= Beginning of Section =

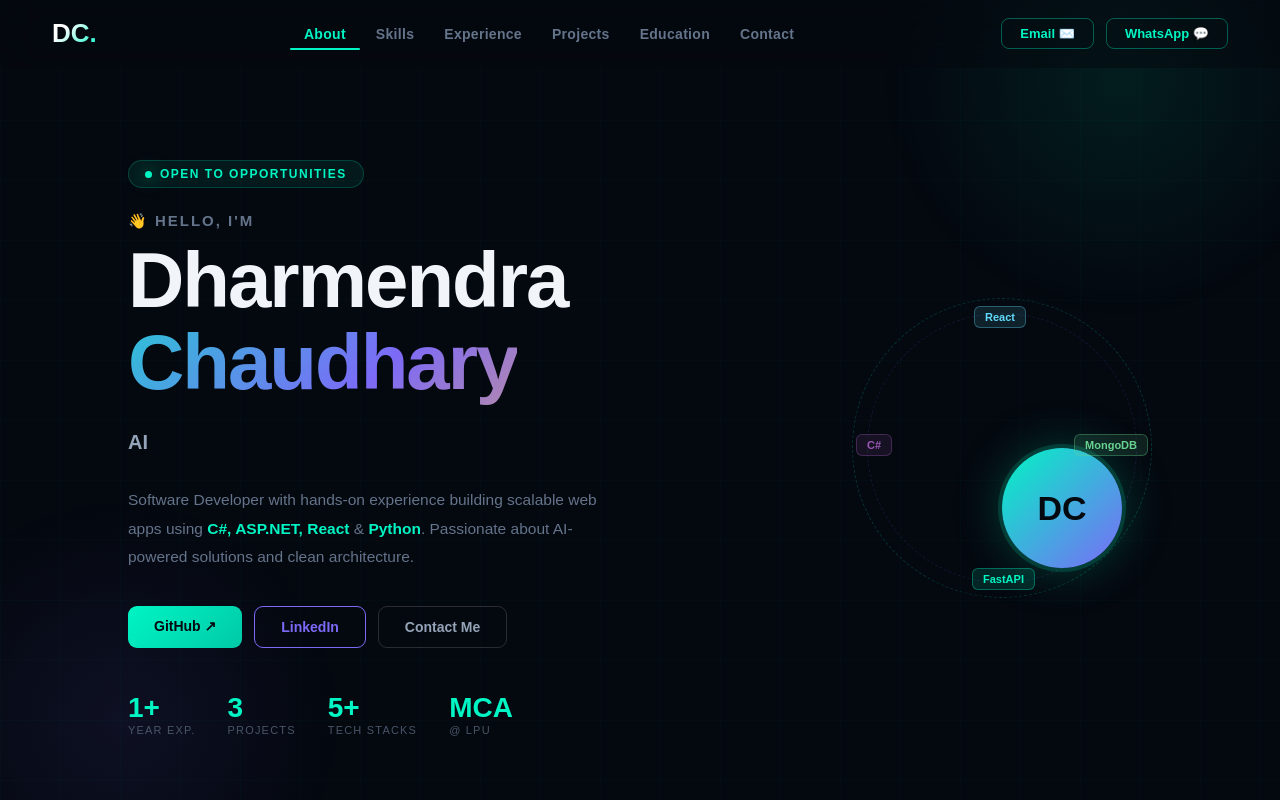
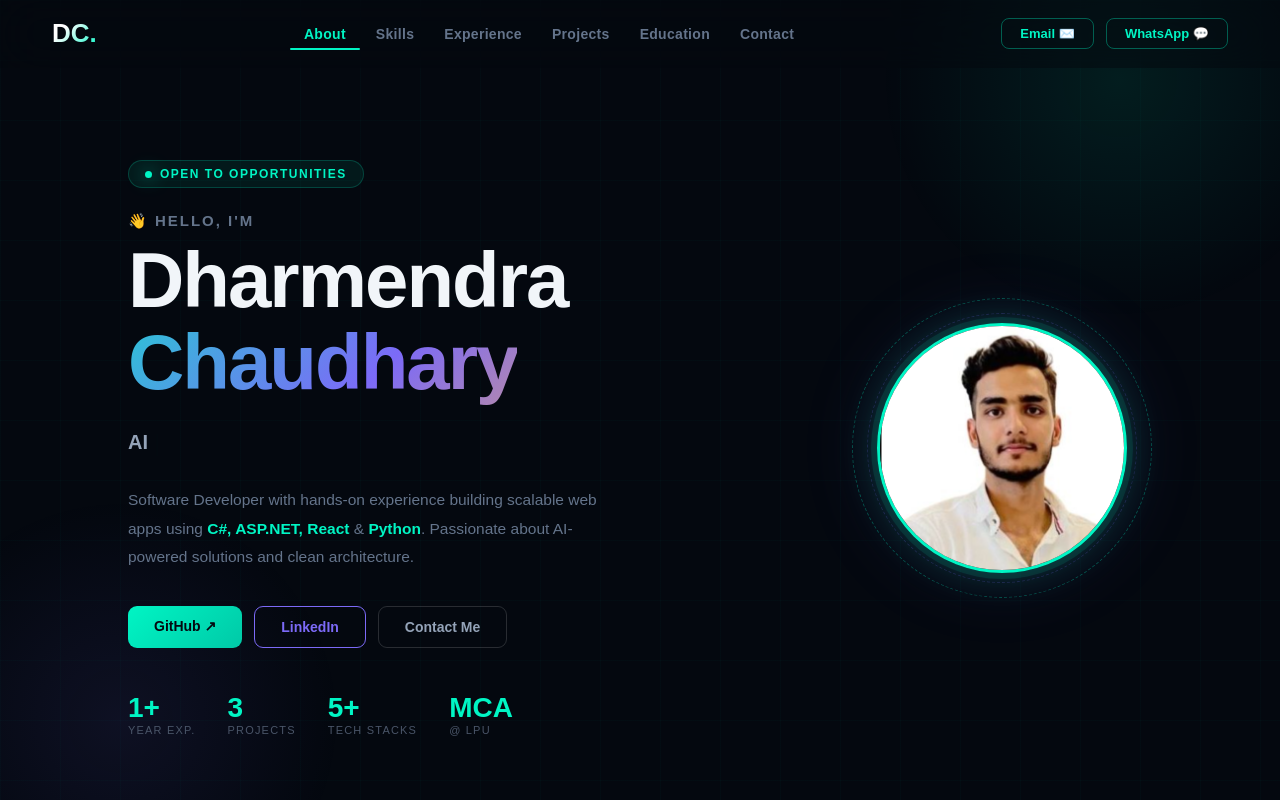
Before and after one commit to Chaudhary4000/portfolio-website, a React (Create React App) app: page / in a window 1280 px wide. Shown: the top 800 px of the page. Built offline with nearby package versions, Linux system fonts and the light colour scheme; a web font is replaced by a local one.

Commit message:
fix: photo circle centered with spinning rings

```diff
--- a/src/App.js
+++ b/src/App.js
@@ -1,4 +1,5 @@
 import { useState, useEffect, useRef } from "react";
+import photo from './photo.png';
 
 const NAV_ITEMS = ["About", "Skills", "Experience", "Projects", "Education", "Contact"];
 
@@ -338,22 +339,51 @@ export default function Portfolio() {
             ))}
           </div>
         </div>
+<div className="hero-visual" style={{ flex: "0 0 auto", display: "flex", alignItems: "center", justifyContent: "center" }}>
+  <div style={{ position: "relative", width: 300, height: 300 }}>
 
-        <div className="hero-visual" style={{ flex: "0 0 auto", display: "flex", alignItems: "center", justifyContent: "center" }}>
-          <div style={{ position: "relative", width: 300, height: 300 }}>
-            <div style={{ position: "absolute", inset: 0, borderRadius: "50%", border: "1px dashed rgba(0,245,196,0.2)", animation: "spinSlow 20s linear infinite" }} />
-            <div style={{ position: "absolute", inset: 15, borderRadius: "50%", border: "1px dashed rgba(124,106,247,0.15)", animation: "spinSlow 30s linear infinite reverse" }} />
-            <div style={{ position: "absolute", top: "50%", left: "50%", transform: "translate(-50%,-50%)", width: 120, height: 120, borderRadius: "50%", background: "linear-gradient(135deg,#00f5c4,#7c6af7)", display: "flex", alignItems: "center", justifyContent: "center", fontSize: 34, fontWeight: 900, color: "#04080f", boxShadow: "0 0 0 4px rgba(0,245,196,0.15),0 0 50px rgba(0,245,196,0.25)", animation: "float 4s ease-in-out infinite" }}>DC</div>
-            {[
-              { label: "React", color: "#61dafb", top: 8, left: "50%", marginLeft: -28 },
-              { label: "FastAPI", color: "#00f5c4", bottom: 8, left: "50%", marginLeft: -30 },
-              { label: "C#", color: "#9b59b6", top: "50%", left: 4, marginTop: -14 },
-              { label: "MongoDB", color: "#68d391", top: "50%", right: 4, marginTop: -14 },
-            ].map(({ label, color, ...pos }) => (
-              <span key={label} style={{ position: "absolute", ...pos, background: `rgba(${hexToRgb(color)},0.12)`, border: `1px solid ${color}55`, color, borderRadius: 6, padding: "4px 10px", fontSize: 11, fontWeight: 800, whiteSpace: "nowrap" }}>{label}</span>
-            ))}
-          </div>
-        </div>
+    {/* Outer spinning ring */}
+    <div style={{ position: "absolute", inset: 0, borderRadius: "50%", border: "1px dashed rgba(0,245,196,0.3)", animation: "spinSlow 20s linear infinite" }} />
+
+    {/* Inner spinning ring */}
+    <div style={{ position: "absolute", inset: 15, borderRadius: "50%", border: "1px dashed rgba(124,106,247,0.2)", animation: "spinSlow 30s linear infinite reverse" }} />
+
+    {/* Wrapper 1 - sirf positioning */}
+<div style={{
+  position: "absolute",
+  top: "50%",
+  left: "50%",
+  transform: "translate(-50%,-50%)",
+}}>
+  {/* Wrapper 2 - sirf animation */}
+  <div style={{
+    animation: "float 4s ease-in-out infinite",
+  }}>
+    {/* Wrapper 3 - circle + photo */}
+    <div style={{
+  width: 250,
+  height: 250,          // ← 238 se 250 karo - equal hona chahiye
+  borderRadius: "50%",
+  border: "3px solid #00f5c4",
+  overflow: "hidden",
+  boxShadow: "0 0 0 6px rgba(0,245,196,0.1), 0 0 40px rgba(0,245,196,0.2), 0 0 80px rgba(124,106,247,0.15)",
+}}>
+  <img
+    src={photo}
+    alt="Dharmendra Chaudhary"
+    style={{
+      width: "107%",
+      height: "100%",
+      objectFit: "cover",
+      objectPosition: "50% 15%",
+      display: "block"
+    }}
+  />
+</div>
+  </div>
+</div>
+  </div>
+</div>
       </section>
 
       {/* SKILLS */}
```
Also changed, not shown: src/photo.png (added).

= End of Section =

What the task requires: Your copy should match the records above word for word, but without images.

Exercise result:
Before and after one commit to Chaudhary4000/portfolio-website, a React (Create React App) app: page / in a window 1280 px wide. Shown: the top 800 px of the page. Built offline with nearby package versions, Linux system fonts and the light colour scheme; a web font is replaced by a local one.

Commit message:
fix: photo circle centered with spinning rings

```diff
--- a/src/App.js
+++ b/src/App.js
@@ -1,4 +1,5 @@
 import { useState, useEffect, useRef } from "react";
+import photo from './photo.png';
 
 const NAV_ITEMS = ["About", "Skills", "Experience", "Projects", "Education", "Contact"];
 
@@ -338,22 +339,51 @@ export default function Portfolio() {
             ))}
           </div>
         </div>
+<div className="hero-visual" style={{ flex: "0 0 auto", display: "flex", alignItems: "center", justifyContent: "center" }}>
+  <div style={{ position: "relative", width: 300, height: 300 }}>
 
-        <div className="hero-visual" style={{ flex: "0 0 auto", display: "flex", alignItems: "center", justifyContent: "center" }}>
-          <div style={{ position: "relative", width: 300, height: 300 }}>
-            <div style={{ position: "absolute", inset: 0, borderRadius: "50%", border: "1px dashed rgba(0,245,196,0.2)", animation: "spinSlow 20s linear infinite" }} />
-            <div style={{ position: "absolute", inset: 15, borderRadius: "50%", border: "1px dashed rgba(124,106,247,0.15)", animation: "spinSlow 30s linear infinite reverse" }} />
-            <div style={{ position: "absolute", top: "50%", left: "50%", transform: "translate(-50%,-50%)", width: 120, height: 120, borderRadius: "50%", background: "linear-gradient(135deg,#00f5c4,#7c6af7)", display: "flex", alignItems: "center", justifyContent: "center", fontSize: 34, fontWeight: 900, color: "#04080f", boxShadow: "0 0 0 4px rgba(0,245,196,0.15),0 0 50px rgba(0,245,196,0.25)", animation: "float 4s ease-in-out infinite" }}>DC</div>
-            {[
-              { label: "React", color: "#61dafb", top: 8, left: "50%", marginLeft: -28 },
-              { label: "FastAPI", color: "#00f5c4", bottom: 8, left: "50%", marginLeft: -30 },
-              { label: "C#", color: "#9b59b6", top: "50%", left: 4, marginTop: -14 },
-              { label: "MongoDB", color: "#68d391", top: "50%", right: 4, marginTop: -14 },
-            ].map(({ label, color, ...pos }) => (
-              <span key={label} style={{ position: "absolute", ...pos, background: `rgba(${hexToRgb(color)},0.12)`, border: `1px solid ${color}55`, color, borderRadius: 6, padding: "4px 10px", fontSize: 11, fontWeight: 800, whiteSpace: "nowrap" }}>{label}</span>
-            ))}
-          </div>
-        </div>
+    {/* Outer spinning ring */}
+    <div style={{ position: "absolute", inset: 0, borderRadius: "50%", border: "1px dashed rgba(0,245,196,0.3)", animation: "spinSlow 20s linear infinite" }} />
+
+    {/* Inner spinning ring */}
+    <div style={{ position: "absolute", inset: 15, borderRadius: "50%", border: "1px dashed rgba(124,106,247,0.2)", animation: "spinSlow 30s linear infinite reverse" }} />
+
+    {/* Wrapper 1 - sirf positioning */}
+<div style={{
+  position: "absolute",
+  top: "50%",
+  left: "50%",
+  transform: "translate(-50%,-50%)",
+}}>
+  {/* Wrapper 2 - sirf animation */}
+  <div style={{
+    animation: "float 4s ease-in-out infinite",
+  }}>
+    {/* Wrapper 3 - circle + photo */}
+    <div style={{
+  width: 250,
+  height: 250,          // ← 238 se 250 karo - equal hona chahiye
+  borderRadius: "50%",
+  border: "3px solid #00f5c4",
+  overflow: "hidden",
+  boxShadow: "0 0 0 6px rgba(0,245,196,0.1), 0 0 40px rgba(0,245,196,0.2), 0 0 80px rgba(124,106,247,0.15)",
+}}>
+  <img
+    src={photo}
+    alt="Dharmendra Chaudhary"
+    style={{
+      width: "107%",
+      height: "100%",
+      objectFit: "cover",
+      objectPosition: "50% 15%",
+      display: "block"
+    }}
+  />
+</div>
+  </div>
+</div>
+  </div>
+</div>
       </section>
 
       {/* SKILLS */}
```
Also changed, not shown: src/photo.png (added).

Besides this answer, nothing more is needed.